The Report by the Auditor-General into the state government’s EoI process criticises both the EoI process and the Parks and Wildlife Service’s Reserve Activity Assessment (RAA) process, most notably ‘(the) RAA is not geared to deal with more complex proposals received through EoI’.
Good news regarding the proposed helicopter-accessed tourism development at Lake Malbena from the Commonwealth Environment Minister Sussan Ley recently; “I have determined that the likely impacts to the unique values of the Tasmanian Wilderness World Heritage Area warrant a formal assessment”.
BAD NEWS! The Supreme Court’s decision on the appeal by The Wilderness Society and ourselves, against the Planning Tribunal decision regarding the Lake Malbena development proposal, was handed down on 13th July. Neither of our grounds of appeal succeeded.
The proposal for a commercial hut (lodge) at Lake Rodway, below Cradle Mountain, has now reached the detailed planning stage. We are opposed to this proposal on the grounds of impacts on the natural environment and the experience of other users of the area, but in the event that the proposal proceeds, the hut and the proliferation of other facilities should be redesigned to minimise its footprint.
Together with other conservation groups, we have declined to participate in the consultation process on this Master Plan on the basis that it can only influence tourism policy within the parameters set by the TWWHA Management Plan and so does not represent a serious attempt to strike a considered balance between conservation and preservation.
Proposed walker infrastructure upgrades at the Walls of Jerusalem are overdue but PWS shows no sign of addressing the crucial associated issue of managing visitor numbers.
We have filed an appeal to the Supreme Court of Tasmania against the decision granting a permit to develop helicopter-accessed visitor accommodation at Halls Island, Lake Malbena.
RMPAT has issued a disappointing final decision today (18 Dec 2019) regarding the proposed Lake Malbena development. However, the battle is by no means lost. We will be carefully considering the Tribunal’s decision and will be taking advice with respect to our legal options.
The Tasmanian government has recently released, with little fanfare, a discussion paper entitled “Towards a Tourism Master Plan” (for the TWWHA). Aspects appear positive but the paper is general and our fundamental concerns cannot be allayed until we see the draft Tourism Master Plan itself, scheduled for public release and comment in March 2020.

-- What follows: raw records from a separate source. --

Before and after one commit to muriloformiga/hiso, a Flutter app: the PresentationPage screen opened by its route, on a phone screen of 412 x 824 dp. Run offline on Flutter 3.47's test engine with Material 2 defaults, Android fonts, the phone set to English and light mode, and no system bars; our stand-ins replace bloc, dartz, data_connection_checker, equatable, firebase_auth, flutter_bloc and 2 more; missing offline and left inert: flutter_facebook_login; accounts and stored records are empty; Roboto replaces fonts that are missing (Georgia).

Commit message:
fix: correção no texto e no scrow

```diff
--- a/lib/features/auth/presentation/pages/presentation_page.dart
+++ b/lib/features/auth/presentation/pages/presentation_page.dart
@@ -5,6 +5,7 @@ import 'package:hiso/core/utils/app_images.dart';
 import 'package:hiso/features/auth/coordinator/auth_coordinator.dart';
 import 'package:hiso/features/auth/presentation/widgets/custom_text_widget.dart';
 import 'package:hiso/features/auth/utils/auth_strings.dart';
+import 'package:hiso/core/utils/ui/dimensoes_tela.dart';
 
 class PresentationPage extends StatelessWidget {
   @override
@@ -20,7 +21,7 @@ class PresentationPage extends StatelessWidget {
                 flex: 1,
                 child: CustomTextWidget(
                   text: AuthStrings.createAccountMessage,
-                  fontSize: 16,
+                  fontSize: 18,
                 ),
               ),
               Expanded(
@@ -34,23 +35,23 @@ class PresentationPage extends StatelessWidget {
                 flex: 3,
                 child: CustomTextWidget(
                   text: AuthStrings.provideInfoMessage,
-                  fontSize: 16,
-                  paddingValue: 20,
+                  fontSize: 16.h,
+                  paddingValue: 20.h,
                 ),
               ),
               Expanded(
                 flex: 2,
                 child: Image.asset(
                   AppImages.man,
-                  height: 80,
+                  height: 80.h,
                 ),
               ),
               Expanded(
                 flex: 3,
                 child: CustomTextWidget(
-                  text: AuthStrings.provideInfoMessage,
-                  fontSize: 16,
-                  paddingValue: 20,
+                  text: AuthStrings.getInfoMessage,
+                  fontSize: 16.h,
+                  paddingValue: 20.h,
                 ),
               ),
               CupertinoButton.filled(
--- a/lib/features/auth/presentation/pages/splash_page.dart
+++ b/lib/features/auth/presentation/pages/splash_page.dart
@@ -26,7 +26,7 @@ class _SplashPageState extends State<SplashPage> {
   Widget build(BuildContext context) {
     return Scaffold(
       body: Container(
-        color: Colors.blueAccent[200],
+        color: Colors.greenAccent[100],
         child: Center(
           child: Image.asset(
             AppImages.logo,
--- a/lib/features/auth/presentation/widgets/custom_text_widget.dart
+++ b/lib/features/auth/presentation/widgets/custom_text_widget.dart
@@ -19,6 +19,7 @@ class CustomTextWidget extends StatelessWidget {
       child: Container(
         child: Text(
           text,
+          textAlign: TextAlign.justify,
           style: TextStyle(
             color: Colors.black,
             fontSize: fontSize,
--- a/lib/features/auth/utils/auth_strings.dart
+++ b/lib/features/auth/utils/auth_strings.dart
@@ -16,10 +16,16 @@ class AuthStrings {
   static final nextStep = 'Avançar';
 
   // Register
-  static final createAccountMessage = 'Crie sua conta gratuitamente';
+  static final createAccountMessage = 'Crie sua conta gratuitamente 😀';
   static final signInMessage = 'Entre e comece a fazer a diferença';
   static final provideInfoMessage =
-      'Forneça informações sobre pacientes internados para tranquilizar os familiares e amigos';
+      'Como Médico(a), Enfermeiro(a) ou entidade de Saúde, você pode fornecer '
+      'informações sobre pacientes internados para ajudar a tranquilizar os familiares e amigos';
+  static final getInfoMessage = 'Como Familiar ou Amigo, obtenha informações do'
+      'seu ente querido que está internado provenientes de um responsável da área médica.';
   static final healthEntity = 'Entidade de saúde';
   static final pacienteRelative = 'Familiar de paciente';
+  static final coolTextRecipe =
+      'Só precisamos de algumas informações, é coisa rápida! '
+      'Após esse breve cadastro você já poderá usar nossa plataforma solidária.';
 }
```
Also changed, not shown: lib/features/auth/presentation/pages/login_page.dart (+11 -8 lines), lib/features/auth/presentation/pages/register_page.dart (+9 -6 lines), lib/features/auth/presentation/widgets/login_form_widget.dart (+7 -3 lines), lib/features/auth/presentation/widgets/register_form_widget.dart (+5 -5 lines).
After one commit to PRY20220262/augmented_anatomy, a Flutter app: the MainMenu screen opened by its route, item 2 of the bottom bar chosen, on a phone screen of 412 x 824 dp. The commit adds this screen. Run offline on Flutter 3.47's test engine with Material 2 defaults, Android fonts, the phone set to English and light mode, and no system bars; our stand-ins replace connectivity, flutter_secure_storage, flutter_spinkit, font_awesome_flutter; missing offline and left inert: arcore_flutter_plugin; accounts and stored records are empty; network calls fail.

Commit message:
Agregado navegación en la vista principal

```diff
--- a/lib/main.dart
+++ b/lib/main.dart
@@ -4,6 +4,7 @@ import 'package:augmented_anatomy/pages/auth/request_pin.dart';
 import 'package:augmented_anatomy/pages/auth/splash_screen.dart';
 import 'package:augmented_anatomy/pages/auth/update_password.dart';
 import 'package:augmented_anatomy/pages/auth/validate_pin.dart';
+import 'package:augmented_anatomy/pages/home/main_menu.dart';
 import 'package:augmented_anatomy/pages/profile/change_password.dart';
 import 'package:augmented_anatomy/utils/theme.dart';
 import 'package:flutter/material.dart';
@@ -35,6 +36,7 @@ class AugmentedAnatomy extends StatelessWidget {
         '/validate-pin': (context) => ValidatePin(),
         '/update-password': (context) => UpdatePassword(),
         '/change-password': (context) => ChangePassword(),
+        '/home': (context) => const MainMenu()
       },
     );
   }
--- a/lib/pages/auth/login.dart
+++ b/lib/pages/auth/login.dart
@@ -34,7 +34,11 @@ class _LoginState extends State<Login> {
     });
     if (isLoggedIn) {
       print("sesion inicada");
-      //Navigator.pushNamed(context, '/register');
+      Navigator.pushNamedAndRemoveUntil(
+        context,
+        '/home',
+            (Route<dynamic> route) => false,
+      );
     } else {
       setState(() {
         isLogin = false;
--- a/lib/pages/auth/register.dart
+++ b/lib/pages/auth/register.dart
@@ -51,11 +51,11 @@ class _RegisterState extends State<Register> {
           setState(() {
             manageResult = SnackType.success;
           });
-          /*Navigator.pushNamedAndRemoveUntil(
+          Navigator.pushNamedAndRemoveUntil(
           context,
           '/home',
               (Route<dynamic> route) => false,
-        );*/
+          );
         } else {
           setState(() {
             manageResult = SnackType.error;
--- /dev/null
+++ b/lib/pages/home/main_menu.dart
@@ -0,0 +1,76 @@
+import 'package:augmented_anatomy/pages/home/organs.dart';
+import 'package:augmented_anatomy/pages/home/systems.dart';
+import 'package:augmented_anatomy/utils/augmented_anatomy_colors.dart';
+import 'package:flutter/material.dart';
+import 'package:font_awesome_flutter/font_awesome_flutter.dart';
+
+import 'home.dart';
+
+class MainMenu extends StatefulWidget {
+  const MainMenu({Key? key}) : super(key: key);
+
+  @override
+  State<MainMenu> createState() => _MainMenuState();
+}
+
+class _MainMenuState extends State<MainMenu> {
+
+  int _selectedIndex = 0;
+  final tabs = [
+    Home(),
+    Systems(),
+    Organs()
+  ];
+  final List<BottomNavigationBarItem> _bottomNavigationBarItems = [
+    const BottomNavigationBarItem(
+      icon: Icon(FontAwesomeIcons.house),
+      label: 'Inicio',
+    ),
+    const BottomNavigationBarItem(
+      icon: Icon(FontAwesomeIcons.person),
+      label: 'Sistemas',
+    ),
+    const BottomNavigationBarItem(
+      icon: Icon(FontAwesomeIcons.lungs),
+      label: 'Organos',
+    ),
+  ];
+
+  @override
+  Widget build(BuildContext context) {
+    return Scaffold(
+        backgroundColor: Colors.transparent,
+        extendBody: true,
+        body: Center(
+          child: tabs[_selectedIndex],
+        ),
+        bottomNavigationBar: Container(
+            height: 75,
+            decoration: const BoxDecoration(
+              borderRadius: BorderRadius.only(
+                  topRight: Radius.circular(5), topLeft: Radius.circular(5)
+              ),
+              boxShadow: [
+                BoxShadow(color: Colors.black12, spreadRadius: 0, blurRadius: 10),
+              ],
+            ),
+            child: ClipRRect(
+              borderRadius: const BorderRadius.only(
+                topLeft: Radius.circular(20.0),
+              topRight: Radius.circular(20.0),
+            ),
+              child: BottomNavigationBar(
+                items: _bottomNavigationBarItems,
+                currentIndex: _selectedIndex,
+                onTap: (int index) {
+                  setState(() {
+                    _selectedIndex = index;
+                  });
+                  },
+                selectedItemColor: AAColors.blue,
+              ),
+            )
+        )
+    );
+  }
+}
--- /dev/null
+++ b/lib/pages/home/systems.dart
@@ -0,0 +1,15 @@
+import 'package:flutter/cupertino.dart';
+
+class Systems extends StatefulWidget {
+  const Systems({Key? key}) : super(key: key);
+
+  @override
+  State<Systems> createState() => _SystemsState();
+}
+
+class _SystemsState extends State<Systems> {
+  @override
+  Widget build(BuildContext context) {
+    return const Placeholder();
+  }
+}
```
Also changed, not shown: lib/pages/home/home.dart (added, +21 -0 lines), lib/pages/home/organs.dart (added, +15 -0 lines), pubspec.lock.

The Australian Government's latest report to UNESCO's World Heritage Centre was released on 1 December 2019. This was one of the requirements of the 2015 monitoring mission to the TWWHA. The situation is not so good as the report makes out.